As The New York Times
notes, Treasury secretary Timothy Geithner recently stressed the temporary nature of the U.S. payroll tax legislation
while testifying before the Senate Budget Committee. Similarly, the White House has shown no indications that it is pushing for an extension, even as lawmakers begin to meet privately about tax extenders and the impending fiscal cliff, according to congressional aides cited by the National Journal Daily
. Indeed, support for the continuation of the tax cut has grown tepid even among the Democrats who championed the bill's initial passage, and House Minority Leader Nanci Pelosi has gone on record saying she believes the measure should be allowed to expire, the Times notes.
The news source offers a two-pronged explanation for the waning support of the payroll tax holiday.
"First, both Democrats and Republicans would rather focus on the broader political and economic issue of the fate of the Bush-era income tax cuts," according to the media outlet. "Second, though the economy has not become significantly stronger over the past year ... independent economists say that the economy could shoulder the payroll tax increase without undue harm."
That said, an April report by Michael Feroli, the chief U.S. economist for JPMorgan Chase, estimated that ending the payroll tax holiday would result in a $125 billion hit to the economy in 2013, Politico
notes.
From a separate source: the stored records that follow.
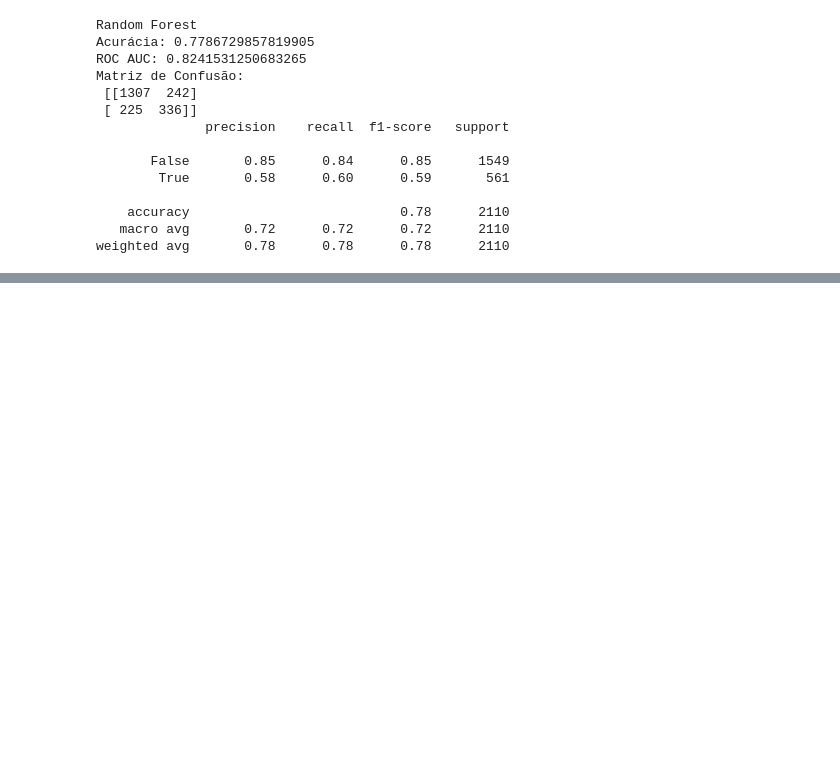
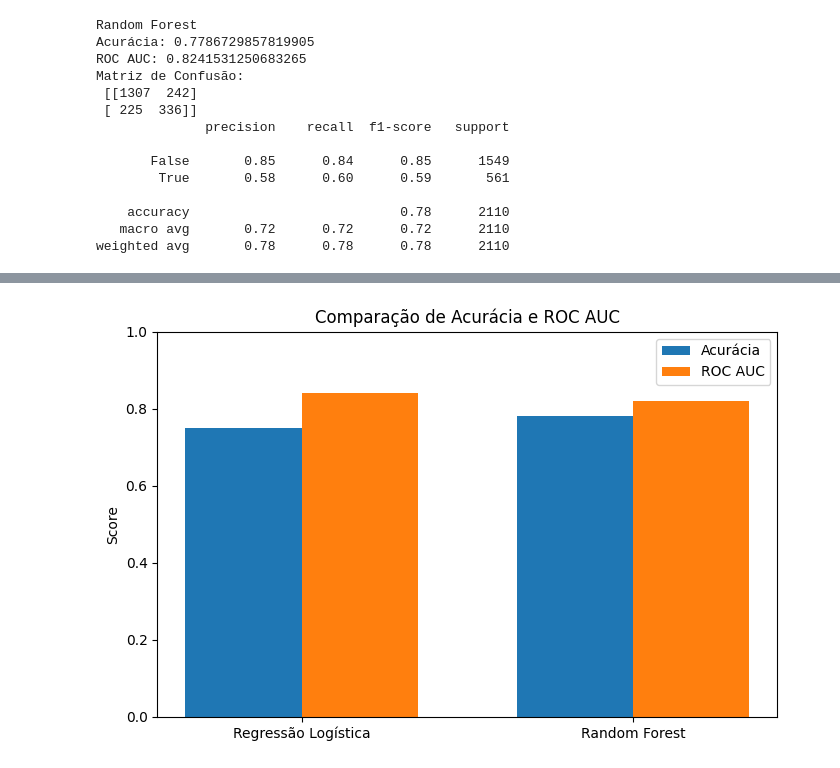
Before and after one commit to DuillesAD/Televcom_parte2, a Jupyter notebook: TelecomX_parte2.ipynb, the cells around one changed output, grey strips where cells are left out. Cells and saved outputs as stored; diff of their text form; code cells hidden in the pictures; blank space fills up the shorter version.

```diff
--- a/TelecomX_parte2.ipynb
+++ b/TelecomX_parte2.ipynb
@@ -462,0 +468,24 @@ weighted avg       0.78      0.78      0.78      2110
+# %%
+import matplotlib.pyplot as plt
+import numpy as np
+
+# Métricas extraídas
+models = ["Regressão Logística", "Random Forest"]
+accuracy = [0.75, 0.78]
+roc_auc = [0.84, 0.82]
+
+x = np.arange(len(models))
+width = 0.35
+
+plt.figure(figsize=(8,5))
+plt.bar(x - width/2, accuracy, width, label="Acurácia")
+plt.bar(x + width/2, roc_auc, width, label="ROC AUC")
+
+plt.ylabel("Score")
+plt.title("Comparação de Acurácia e ROC AUC")
+plt.xticks(x, models)
+plt.ylim(0,1)
+plt.legend()
+plt.show()
+# %% [output]
+[figure, added]
```
Also changed, not shown: parts of 6 cells of this notebook.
This, in conjunction with the expiration of the Bush-era rates and cuts to defense and domestic programs, could result in another recession, according to the nonpartisan Congressional Budget Office.